I mean, this is the type of question that is more suited for a google search than an AskScience question. See for example:
They are semiconductors with a band gap that absorb photons to create an electron-hole pair which are then separated and swept to opposite ends of the device (due to their different charges) and collected at metal contacts. The sweeping is accomplished by a built-in electric field due to a pn-junction.
If you have a more specific question you can ask but beyond that I'd send you to the enormous bounty of introductory sources freely available on the internet.
For silicon or perovskite solar-electric panels the process works approximately like this:

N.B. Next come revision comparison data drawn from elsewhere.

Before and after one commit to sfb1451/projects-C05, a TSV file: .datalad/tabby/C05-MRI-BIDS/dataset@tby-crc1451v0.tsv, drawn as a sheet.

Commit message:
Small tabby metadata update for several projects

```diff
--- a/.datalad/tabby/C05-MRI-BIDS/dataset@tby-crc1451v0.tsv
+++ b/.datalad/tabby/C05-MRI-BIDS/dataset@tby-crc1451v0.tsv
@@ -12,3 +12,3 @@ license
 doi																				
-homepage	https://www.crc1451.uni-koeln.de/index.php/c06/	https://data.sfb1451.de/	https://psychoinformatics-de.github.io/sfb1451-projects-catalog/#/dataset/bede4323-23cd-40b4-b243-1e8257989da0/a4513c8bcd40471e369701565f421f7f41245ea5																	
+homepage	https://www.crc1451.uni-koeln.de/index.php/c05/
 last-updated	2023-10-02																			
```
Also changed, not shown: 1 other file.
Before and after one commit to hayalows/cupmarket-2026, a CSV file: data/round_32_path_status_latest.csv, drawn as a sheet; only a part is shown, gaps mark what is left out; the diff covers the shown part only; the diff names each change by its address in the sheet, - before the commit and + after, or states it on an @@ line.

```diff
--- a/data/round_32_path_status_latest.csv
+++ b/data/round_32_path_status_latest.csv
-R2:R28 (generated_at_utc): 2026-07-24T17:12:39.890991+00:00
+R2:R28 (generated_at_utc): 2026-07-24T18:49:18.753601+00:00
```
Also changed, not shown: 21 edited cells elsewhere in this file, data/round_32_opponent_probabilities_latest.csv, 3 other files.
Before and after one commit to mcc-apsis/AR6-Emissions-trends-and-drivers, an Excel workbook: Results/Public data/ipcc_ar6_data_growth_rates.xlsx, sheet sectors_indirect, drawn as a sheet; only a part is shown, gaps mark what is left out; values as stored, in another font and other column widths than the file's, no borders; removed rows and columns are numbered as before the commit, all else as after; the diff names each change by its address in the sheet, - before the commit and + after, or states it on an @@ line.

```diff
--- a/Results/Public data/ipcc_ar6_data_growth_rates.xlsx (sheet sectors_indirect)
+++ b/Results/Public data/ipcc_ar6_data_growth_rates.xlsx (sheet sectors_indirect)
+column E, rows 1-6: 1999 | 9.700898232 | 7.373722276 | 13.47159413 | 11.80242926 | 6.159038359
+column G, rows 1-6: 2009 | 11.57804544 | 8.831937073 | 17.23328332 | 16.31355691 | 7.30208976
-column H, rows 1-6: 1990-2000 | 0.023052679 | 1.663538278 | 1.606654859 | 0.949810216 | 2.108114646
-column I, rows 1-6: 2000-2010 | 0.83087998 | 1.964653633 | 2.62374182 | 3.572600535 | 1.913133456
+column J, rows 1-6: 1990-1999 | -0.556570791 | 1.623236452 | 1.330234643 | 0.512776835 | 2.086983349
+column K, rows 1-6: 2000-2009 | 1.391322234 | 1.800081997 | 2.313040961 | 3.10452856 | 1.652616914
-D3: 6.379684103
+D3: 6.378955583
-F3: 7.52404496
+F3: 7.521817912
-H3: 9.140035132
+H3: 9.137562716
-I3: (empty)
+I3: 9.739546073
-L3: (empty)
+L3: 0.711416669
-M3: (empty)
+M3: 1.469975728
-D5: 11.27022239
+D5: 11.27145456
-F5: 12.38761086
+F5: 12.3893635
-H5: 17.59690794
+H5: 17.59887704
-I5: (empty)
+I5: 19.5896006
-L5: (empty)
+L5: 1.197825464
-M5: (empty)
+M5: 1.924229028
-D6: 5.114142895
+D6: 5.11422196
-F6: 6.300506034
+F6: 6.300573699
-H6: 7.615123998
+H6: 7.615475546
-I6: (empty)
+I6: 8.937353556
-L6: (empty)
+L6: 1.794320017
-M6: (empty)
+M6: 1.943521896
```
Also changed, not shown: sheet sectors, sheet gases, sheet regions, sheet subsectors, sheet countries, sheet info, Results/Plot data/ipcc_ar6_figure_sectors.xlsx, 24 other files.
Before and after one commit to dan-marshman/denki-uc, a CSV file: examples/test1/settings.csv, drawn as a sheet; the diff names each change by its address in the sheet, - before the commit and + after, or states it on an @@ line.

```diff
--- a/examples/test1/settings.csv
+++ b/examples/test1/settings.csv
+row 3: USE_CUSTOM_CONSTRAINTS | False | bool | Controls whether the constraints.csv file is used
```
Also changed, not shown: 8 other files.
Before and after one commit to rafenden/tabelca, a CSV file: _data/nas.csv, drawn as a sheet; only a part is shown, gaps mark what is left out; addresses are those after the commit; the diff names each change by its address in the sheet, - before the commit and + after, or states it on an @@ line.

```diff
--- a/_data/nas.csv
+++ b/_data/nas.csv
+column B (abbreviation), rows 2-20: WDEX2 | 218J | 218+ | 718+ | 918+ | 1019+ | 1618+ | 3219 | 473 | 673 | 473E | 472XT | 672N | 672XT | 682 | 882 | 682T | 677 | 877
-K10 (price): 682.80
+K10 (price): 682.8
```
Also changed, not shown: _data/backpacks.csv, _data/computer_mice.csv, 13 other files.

Photon comes in and hits the material. This puts an electron into a mobile, excited state in the material, and leaves a hole behind. The electron-hole pair is separated by an electric field (either p-n junction or ferroelectric material, mostly). Now you just have to recombine your electrons through a long wire. At this point the panel provides dc electricity with a fixed maximum voltage.